“The narrative of extremism has to be changed for anti- radicalization efforts to work especially in regard to collectively punishing religious groups such as Muslims since this is not a religious war,” Noor explains.
Abjata Khalif, chairperson Kenya Pastoralists Journalist Network applauds the move by Kenya Government to provide amnesty to youth who have been radicalized upon surrender saying it is great step as it will bring back radicalized girls and boys to their families.
“Most families in Northern Kenya have lost a boy or girl to the recruitment. However the families do not report who is indirectly facilitating the recruitment,” says Khalif. He notes: “Many of them who had been radicalized have realized that terrorism is barbaric and anti-Islamic and want to surrender.”
Renouncing terrorism is not enough. It is important to combine it with rehabilitation to ensure the young men and women are equipped with alternative livelihood skills to ease their journey to reforming.

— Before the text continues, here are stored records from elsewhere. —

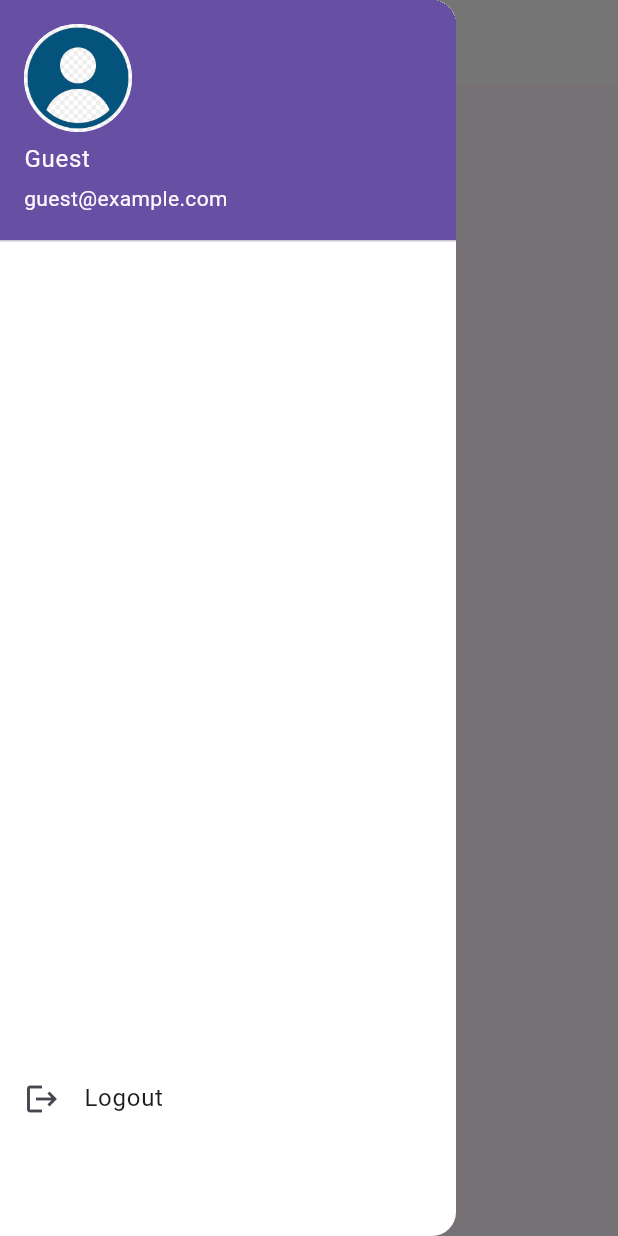
After one commit to Yura-0/lanars_test, a Flutter app: the HomePage screen opened directly, after a tap on the "menu" icon, on a phone screen of 412 x 824 dp. The commit adds this screen. Run offline on Flutter 3.47's test engine with Material 3 defaults, Android fonts, the phone set to English and light mode, and no system bars; our stand-ins replace bloc, dio, equatable, flutter_bloc, get_it, responsive_sizer and 1 more; accounts and stored records are empty.

Commit message:
add home page drawer

```diff
--- a/lib/features/home/pages/home_page.dart
+++ b/lib/features/home/pages/home_page.dart
@@ -1,10 +1,54 @@
 import 'package:flutter/material.dart';
+import 'package:flutter_bloc/flutter_bloc.dart';
+import 'package:lanars_test/features/auth/bloc/auth_state.dart';
 
-class HomePage extends StatelessWidget {
+import '../../auth/bloc/auth_bloc.dart';
+import '../widgets/user_drawer.dart';
+
+class HomePage extends StatefulWidget {
   const HomePage({super.key});
 
   @override
+  State<HomePage> createState() => _HomePageState();
+}
+
+class _HomePageState extends State<HomePage> {
+  final GlobalKey<ScaffoldState> _scaffoldKey = GlobalKey<ScaffoldState>();
+
+  @override
   Widget build(BuildContext context) {
-    return const Placeholder();
+
+    return Scaffold(
+      key: _scaffoldKey,
+      appBar: AppBar(
+        backgroundColor: Colors.white,
+        title: const Text(
+          'List Page',
+          style: TextStyle(
+            color: Colors.black,
+            fontWeight: FontWeight.bold,
+          ),
+        ),
+        centerTitle: true,
+        leading: IconButton(
+          icon: const Icon(Icons.menu),
+          onPressed: () {
+            _scaffoldKey.currentState?.openDrawer();
+          },
+        ),
+      ),
+      drawer: BlocBuilder<AuthBloc, AuthState>(
+        builder: (context, state) {
+          if (state is AuthSuccess) {
+            return UserDrawer(user: state.user);
+          } else {
+            return const UserDrawer(user: null);
+          }
+        },
+      ),
+      body: Center(
+        child: const Text('Welcome to Home Page!'),
+      ),
+    );
   }
 }
--- /dev/null
+++ b/lib/features/home/widgets/user_drawer.dart
@@ -0,0 +1,48 @@
+import 'package:flutter/material.dart';
+import 'package:flutter_bloc/flutter_bloc.dart';
+import 'package:responsive_sizer/responsive_sizer.dart';
+
+import '../../auth/authorization/model/i_user.dart';
+import '../../auth/bloc/auth_bloc.dart';
+import '../../auth/bloc/auth_event.dart';
+
+class UserDrawer extends StatelessWidget {
+  final IUser? user;
+
+  const UserDrawer({super.key, this.user});
+
+  @override
+  Widget build(BuildContext context) {
+    return Drawer(
+      backgroundColor: Colors.white,
+      child: SingleChildScrollView(
+        child: Column(
+          mainAxisSize: MainAxisSize.max,
+          mainAxisAlignment: MainAxisAlignment.spaceBetween,
+          children: [
+            UserAccountsDrawerHeader(
+              accountName: Text(user?.name ?? 'Guest'),
+              accountEmail: Text(user?.email ?? 'guest@example.com'),
+              currentAccountPicture: CircleAvatar(
+                backgroundImage: user != null
+                    ? NetworkImage(user!.imageUrl)
+                    : const AssetImage('assets/images/default_avatar.png')
+                        as ImageProvider,
+              ),
+            ),
+            SizedBox(
+              height: Adaptive.h(65),
+            ),
+            ListTile(
+              leading: const Icon(Icons.logout),
+              title: const Text('Logout'),
+              onTap: () {
+                context.read<AuthBloc>().add(LogoutRequested());
+              },
+            ),
+          ],
+        ),
+      ),
+    );
+  }
+}
--- a/pubspec.yaml
+++ b/pubspec.yaml
@@ -23,3 +23,5 @@ dev_dependencies:
 
 flutter:
   uses-material-design: true
+  assets:
+    - assets/images/
```
Also changed, not shown: assets/images/default_avatar.png (added).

“The local County government should not just collect inside information from those who surrender but also offer them some sort of training to equip the young people with skills that will help them for a better future,” explains Khalif. He notes: “To deal with distrust that citizens have towards security forces, there should be no victimization as well.”
Harassment of family members by security forces during operations as they attempt to arrest terrorists leads distrust by the community towards the government.
“In North Eastern, says Khalif, a large percentage of the population is comprised of women and girls as men are away in other parts of the country working.
“These raids affect them most. More often than not they choose to turn a blind to suspicious activities around them,” observes Khalif.
An assurance of protection from Al Shabaab to those who have reformed is critical for counter-terrorism efforts to be effective. Additionally, involving religious, community and women leaders will attract more radicalized youth to the programme.
Currently, among other organizations fighting radicalization is Frontier Indigenous Network, an award winning women’s organization that has effectively broken cultural barriers that limit women’s participation by being at the forefront of counter-terrorism activists.
Frontier Indigenous Network has been working to mobilize to denounce terrorist activities in all spaces at its disposal.